[Task description]
Nothing in the data may be altered; restate all of it exactly.

Change detection outputs:
+===+

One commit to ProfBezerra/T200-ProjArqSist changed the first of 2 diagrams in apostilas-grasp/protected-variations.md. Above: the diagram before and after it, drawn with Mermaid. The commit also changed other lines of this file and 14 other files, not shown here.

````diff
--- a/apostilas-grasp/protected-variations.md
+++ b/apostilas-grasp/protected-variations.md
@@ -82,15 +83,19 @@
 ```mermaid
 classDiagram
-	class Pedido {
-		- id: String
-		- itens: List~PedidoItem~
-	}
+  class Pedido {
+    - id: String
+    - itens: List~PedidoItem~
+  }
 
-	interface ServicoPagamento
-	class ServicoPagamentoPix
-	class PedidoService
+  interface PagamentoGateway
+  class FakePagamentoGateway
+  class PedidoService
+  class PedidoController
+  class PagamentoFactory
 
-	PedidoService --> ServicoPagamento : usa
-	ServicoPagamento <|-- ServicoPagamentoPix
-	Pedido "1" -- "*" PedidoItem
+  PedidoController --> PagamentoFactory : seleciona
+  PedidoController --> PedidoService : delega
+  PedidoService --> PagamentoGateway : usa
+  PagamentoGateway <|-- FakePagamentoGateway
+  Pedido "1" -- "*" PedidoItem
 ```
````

+===+

[Result of the exercise]
One commit to ProfBezerra/T200-ProjArqSist changed the first of 2 diagrams in apostilas-grasp/protected-variations.md. Above: the diagram before and after it, drawn with Mermaid. The commit also changed other lines of this file and 14 other files, not shown here.

````diff
--- a/apostilas-grasp/protected-variations.md
+++ b/apostilas-grasp/protected-variations.md
@@ -82,15 +83,19 @@
 ```mermaid
 classDiagram
-	class Pedido {
-		- id: String
-		- itens: List~PedidoItem~
-	}
+  class Pedido {
+    - id: String
+    - itens: List~PedidoItem~
+  }
 
-	interface ServicoPagamento
-	class ServicoPagamentoPix
-	class PedidoService
+  interface PagamentoGateway
+  class FakePagamentoGateway
+  class PedidoService
+  class PedidoController
+  class PagamentoFactory
 
-	PedidoService --> ServicoPagamento : usa
-	ServicoPagamento <|-- ServicoPagamentoPix
-	Pedido "1" -- "*" PedidoItem
+  PedidoController --> PagamentoFactory : seleciona
+  PedidoController --> PedidoService : delega
+  PedidoService --> PagamentoGateway : usa
+  PagamentoGateway <|-- FakePagamentoGateway
+  Pedido "1" -- "*" PedidoItem
 ```
````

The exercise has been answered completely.